Goddard Space Flight Center mission: to expand our knowledge of Earth, the solar system, and the universe through observations from space and through scientific discovery.
It was somewhat of a milestone in the Weekly Museum Visits project: someone specifically asked me to come visit their museum! Yes, it was someone I already knew, and yes, museum people generally want others to visit their museums, but I’ll still think of it as a milestone.
Catherine is an alum of the Museum Education Program at GW (she graduated a year before me) and was briefly my supervisor during a data collection study at the National Museum of Natural History. Today, she works for NASA’s Goddard Space Flight Center, in Greenbelt, Maryland, in informal education at the Goddard Visitor Center.
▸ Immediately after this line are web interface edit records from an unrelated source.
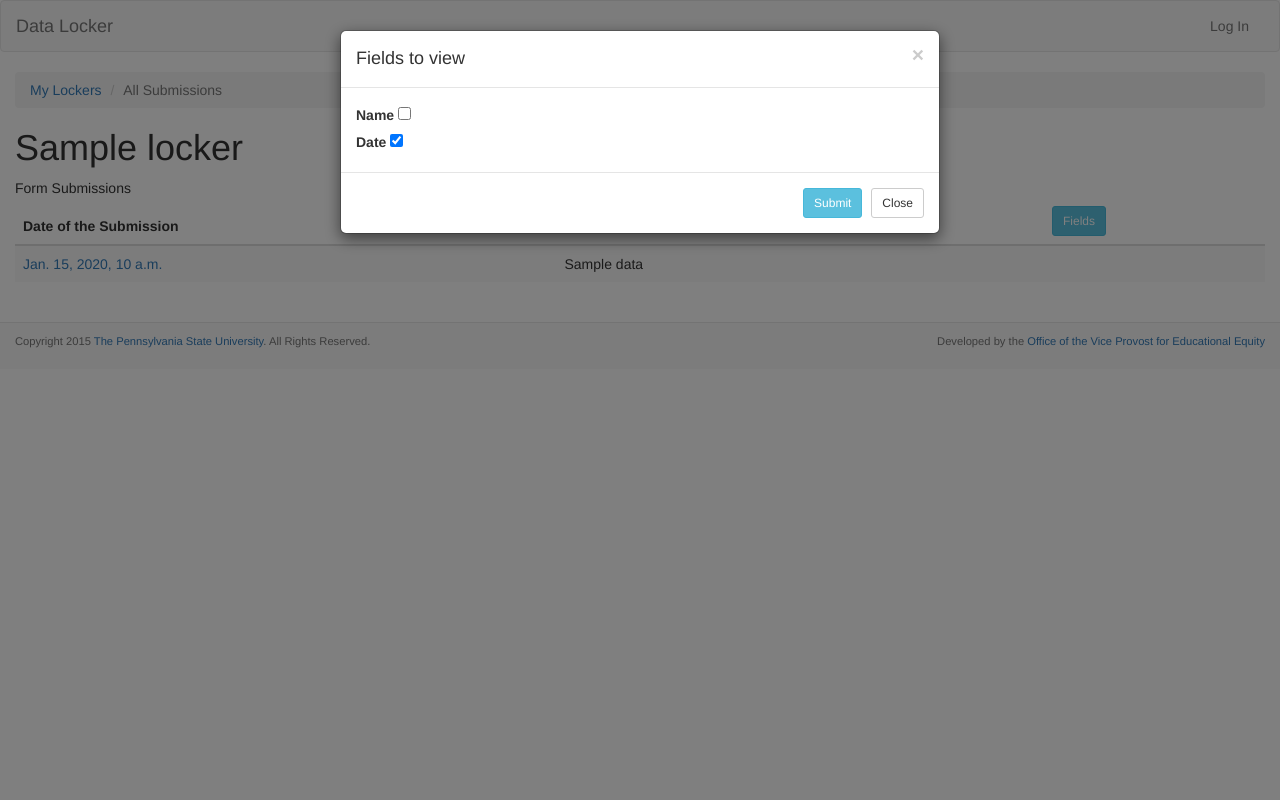
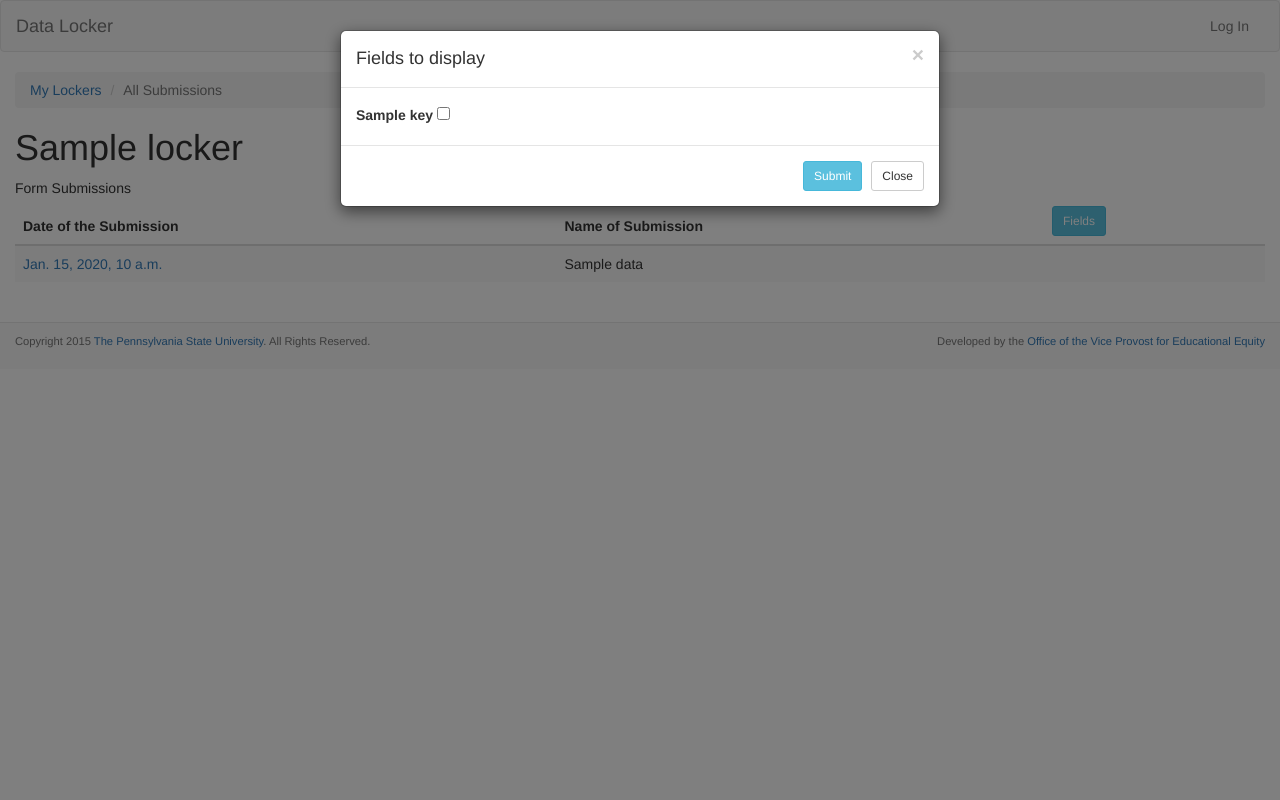
Before and after one commit to PSUEducationalEquity/datalocker, a Django app: template templates/datalocker/submission_list.html in a window 1280 px wide, after a click on "Fields". Run offline with Django 3.2, Linux system fonts and the light colour scheme; the template is opened without the code that fills it: most values are stand-ins (such as "Sample title", 1, 10 or a date in 2020); parts of the project's set-up code (start-up, migrations or seed data) failed here and were passed over; some libraries are stand-ins or nearby versions.

Commit message:
Removed the hard coded values for the checkboxes

```diff
--- a/templates/datalocker/submission_list.html
+++ b/templates/datalocker/submission_list.html
@@ -45,13 +45,13 @@
         <div class="modal-content">
           <div class="modal-header">
             <button type="button" class="close" data-dismiss="modal">&times;</button>
-            <h4 class="modal-title">Fields to view </h4>
+            <h4 class="modal-title">Fields to display </h4>
           </div>
           <div class="modal-body">
-            <label for="name">Name
-            <input type="checkbox" id="name" value="name" name="displayFields"/></label><br />
-            <label for="date">Date
-            <input type="checkbox" id="date" checked="true" value="date" name="displayFields"/></label>
+            {% for key in submission_filter %}
+            <label for="{{ key }}">{{ key }}
+            <input type="checkbox" id="{{ key }}" value="name" name="displayFields"/></label><br />
+            {% endfor %}
           </div>
           <div class="modal-footer">
             <input type="submit" class="btn btn-info btn-sm save-button" />
```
While I explored the museum, she was launching rockets with a visiting group. Afterward, she gave me a behind-the-scenes tour.
John Falk’s research into museum visitors’ motivations led him to name five museum visitor identities: explorer, professional/hobbyist, experience seeker, facilitator, and spiritual pilgrim (later renamed recharger). No one has a fixed identity, but rather, the identity can depend on the museum and the circumstances and the mood you’re in, and can even vary from moment to moment within a visit. When I heard Falk speak, he did mention, however, that museum professionals are always (in part) professionals/hobbyists when visiting other museums, because we are learning about how things are done at a museum as well as the content the museum is presenting.
I was definitely a professional/hobbyist at Goddard as I looked at the setup of exhibits and especially as I listened to Catherine describe the educational programming at the visitor center and space flight center. She introduced me to some of her colleagues in the education department and showed me the resources educators use at NASA.
In addition to enacting my professional/hobbyist identity, I was also a recharger that day. That is, I sought a “contemplative, spiritual and/or restorative experience.” To see beautiful photographs of the universe, and to learn about how old it is, is awe-inspiring. And I was mesmerized by the plasma sphere, which shows the state of matter that is so rare on earth but so common in outer space.
The visitor center has interactive exhibits, a sphere-shaped movie screen, and a rocket garden (like a sculpture garden, but with rockets). I must warn any potential visitors that it is easy to get lost on the way there, especially if you’re using public transportation, because the complex is so large and not right in an urban area. Know exactly which building you want to get to and how to get there; don’t get “lost in space” like I did!